FB

Hosting a dinner party or an afternoon tea with friends can be a great way to experience culture, catch up on each other’s lives, and host a party. Tea is a wonderful way to spend an afternoon, whether it’s with friends or by yourself. You could opt for a traditional Japanese tea experience or even British High Tea, or simply offer a variety of tea and treats for all your guests. Tea time is fun and you can even get fancy with this high end party option.

Use the Tools You Have

You don’t have to own a fancy China set if you don’t want to. In fact, you can have a tea party even if all you have is a way to boil water and different coffee cups for your guests. Additionally, using a variety of nice plates to serve treats on can simplify your party as well. Most tea parties offer food that is in the theme of the tea you are eating. British High Tea might include a spread of scones and bread with jam while a Japanese tea might include dumplings or a sweet mochi.

Choose Your Theme

Choosing a tea party theme is one of the exciting parts of hosting this type of event. Everything you decide on will come from your choice of theme. Let’s say that you are planning a British tea. Maybe you tell everyone to wear fancy hats as the Brits do for special occasions. Or perhaps you simply ask everyone to come as they are, but serve up foods and decorate your home to go along with the theme. Once you’ve chosen a theme, the rest of the planning can more easily fall into place.

Plan the Date

Set the date and send out an informal save the date for your guests. You may do this through text, email, or on social media to ensure that everyone knows when the party starts. Plan to send out formal invitations a few weeks in advance and make it easy for everyone to RSVP. Make sure the invite is clear as to whether this is an exclusive event only for the one you invited, or if they can bring along a friend.

Choose Your Tea Carefully

Your theme might help you decide on tea options, but a British tea could include any number of options like Earl Grey. You might go with a tea from India like Assam or Darjeeling, of a China tea like Yunnan. If you opt for a Japanese-themed tea party, you might choose something like a Shincha, which is the earliest picked tea leaves of the season, or a Hojicha which was roasted over hot coals. Each of these has a unique flavour profile. You can also offer a variety of herbal tea options for the people who don’t prefer green or black teas. Chamomile is a popular choice along with peppermint.

Use a Tea Warmer

If you are serving multiple teas, a tea warmer is an essential piece of equipment. Tea warmers are inexpensive and easy to use and can be found in any kitchen store or department store. Tea warmers take up little space on the table and allow guests to help themselves when they want more tea or hot water for their drink. They also provide a place for your teapot and cups where there might not be any room otherwise.

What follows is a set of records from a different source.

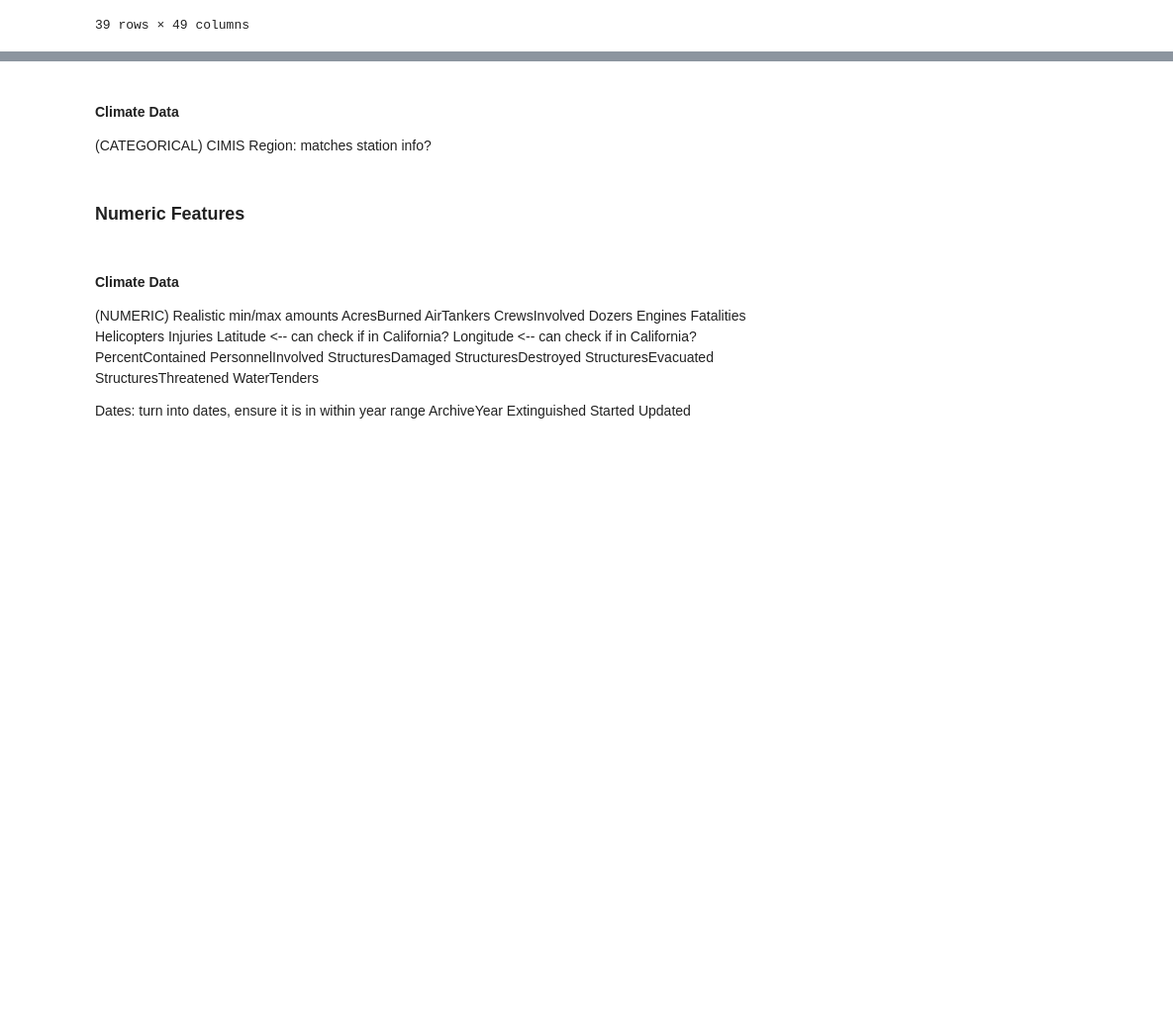
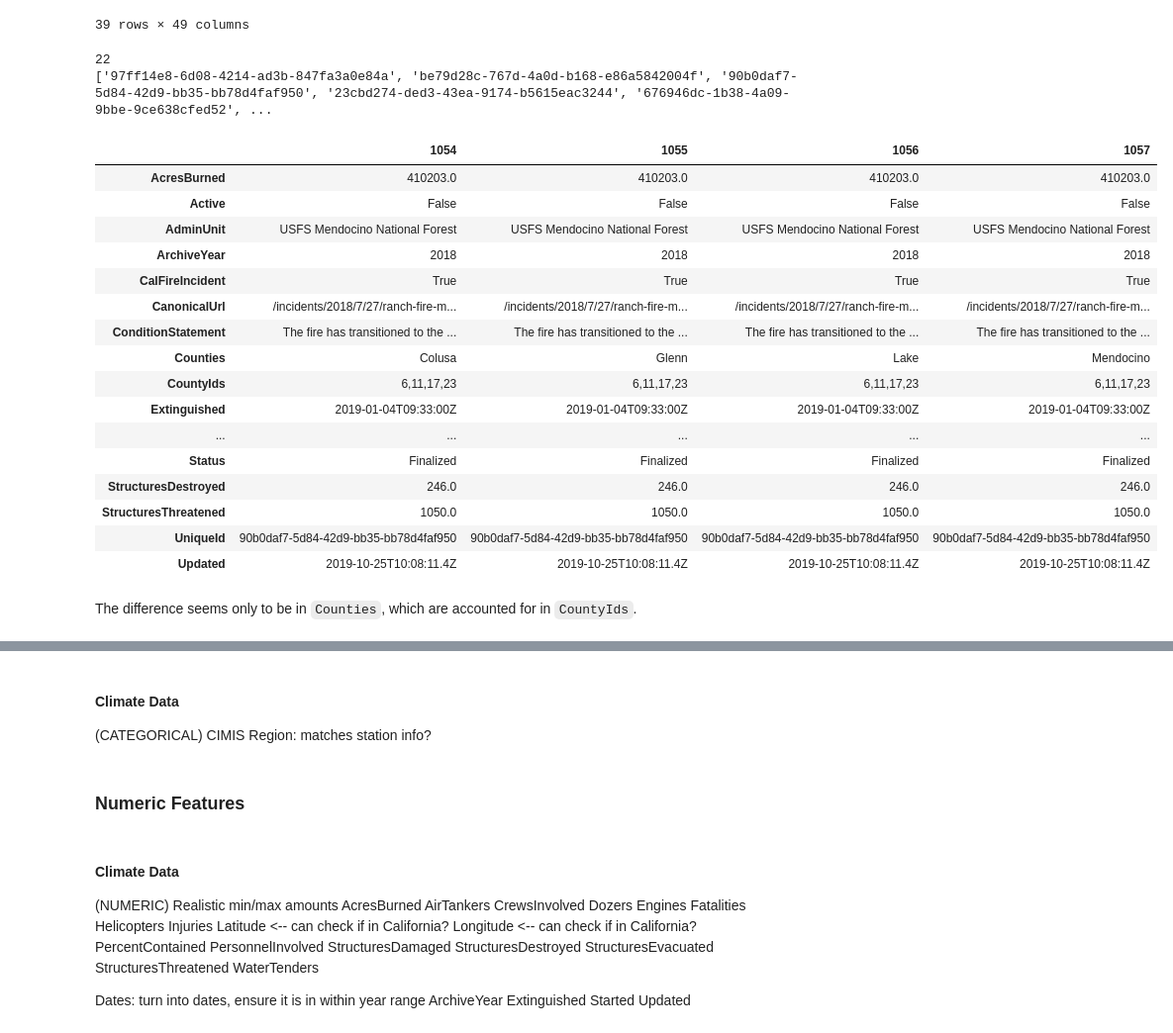
Before and after one commit to raechiang/Capstone-Wildfire, a Jupyter notebook: notebooks/1.0-rc-data-wrangling.ipynb, the cells around one changed output, grey strips where cells are left out. Shown at 99% size. Drawn from its saved outputs; the diff is of its cells as text; code cells hidden in the pictures; blank space fills up the shorter version.

Commit message:
A bit more fire data wrangling

```diff
--- a/notebooks/1.0-rc-data-wrangling.ipynb
+++ b/notebooks/1.0-rc-data-wrangling.ipynb
@@ -340,3 +341,33 @@ dup_fires_by_id.T
 | Updated | 2013-05-21T19:45:00Z | 2013-05-21T19:45:00Z | 2013-07-19T17:15:00Z | 2013-07-19T17:15:00Z | 2013-06-14T15:45:00Z | 2013-06-14T15:45:00Z | 2013-06-14T15:45:00Z | 2013-06-14T15:45:00Z | 2014-07-09T18:00:00Z | 2014-07-09T18:00:00Z | ... | ... |
 | WaterTenders | 12.0 | 12.0 | NaN | NaN | NaN | NaN | NaN | NaN | NaN | NaN | ... | ... |
 39 rows × 49 columns
+# %%
+print(dup_fires_by_id['UniqueId'].nunique())
+print(list(set(dup_fires_by_id['UniqueId'])))
+# %% [output]
+22
+['97ff14e8-6d08-4214-ad3b-847fa3a0e84a', 'be79d28c-767d-4a0d-b168-e86a5842004f', '90b0daf7-5d84-42d9-bb35-bb78d4faf950', '23cbd274-ded3-43ea-9174-b5615eac3244', '676946dc-1b38-4a09-9bbe-9ce638cfed52', ...
+# %%
+#dup_list_fires_by_id = [dup_fires_by_id.groupby('UniqueId').get_group(uid) for uid in list(set(dup_fires_by_id['UniqueId']))]
+
+dup_fires_by_id[dup_fires_by_id['UniqueId'] == '90b0daf7-5d84-42d9-bb35-bb78d4faf950'].T.dropna().drop_duplicates()
+# %% [output]
+|  | 1054 | 1055 | 1056 | 1057 |
+| AcresBurned | 410203.0 | 410203.0 | 410203.0 | 410203.0 |
+| Active | False | False | False | False |
+| AdminUnit | USFS Mendocino National Forest | USFS Mendocino National Forest | USFS Mendocino National Forest | USFS Mendocino National Forest |
+| ArchiveYear | 2018 | 2018 | 2018 | 2018 |
+| CalFireIncident | True | True | True | True |
+| CanonicalUrl | /incidents/2018/7/27/ranch-fire-m... | /incidents/2018/7/27/ranch-fire-m... | /incidents/2018/7/27/ranch-fire-m... | /incidents/2018/7/27/ranch-fire-m... |
+| ConditionStatement | The fire has transitioned to the ... | The fire has transitioned to the ... | The fire has transitioned to the ... | The fire has transitioned to the ... |
+| Counties | Colusa | Glenn | Lake | Mendocino |
+| CountyIds | 6,11,17,23 | 6,11,17,23 | 6,11,17,23 | 6,11,17,23 |
+| Extinguished | 2019-01-04T09:33:00Z | 2019-01-04T09:33:00Z | 2019-01-04T09:33:00Z | 2019-01-04T09:33:00Z |
+| ... | ... | ... | ... | ... |
+| Status | Finalized | Finalized | Finalized | Finalized |
+| StructuresDestroyed | 246.0 | 246.0 | 246.0 | 246.0 |
+| StructuresThreatened | 1050.0 | 1050.0 | 1050.0 | 1050.0 |
+| UniqueId | 90b0daf7-5d84-42d9-bb35-bb78d4faf950 | 90b0daf7-5d84-42d9-bb35-bb78d4faf950 | 90b0daf7-5d84-42d9-bb35-bb78d4faf950 | 90b0daf7-5d84-42d9-bb35-bb78d4faf950 |
+| Updated | 2019-10-25T10:08:11.4Z | 2019-10-25T10:08:11.4Z | 2019-10-25T10:08:11.4Z | 2019-10-25T10:08:11.4Z |
+# %% [markdown]
+The difference seems only to be in `Counties`, which are accounted for in `CountyIds`.
```
Also changed, not shown: parts of 12 cells of this notebook.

Offer Treats

The type of treat you serve will depend on the theme of your tea party. Scones are key for a traditional British tea. You’ll also want jam, butter and clotted cream to go with them. Japanese teas can include anything from sweet mochi, a sweet dumpling called Dango, or Dorayaki. This traditional Japanese confection includes a sweet red bean paste and sometimes even walnuts and whipped cream. These treats should be made in advance to ensure that your tea time is spent enjoying the company of friends.

Presentation is Everything

Presentation matters. You’ll want to present your food and tea in a way that makes it look as delicious as possible, so you can get the most enjoyment out of your experience and your guests will feel welcome and excited about the party. Choose a cloth cover for your table, then create a dynamic display with different heights of plates using cake stands. You can even add small vases with seasonal flowers and greenery.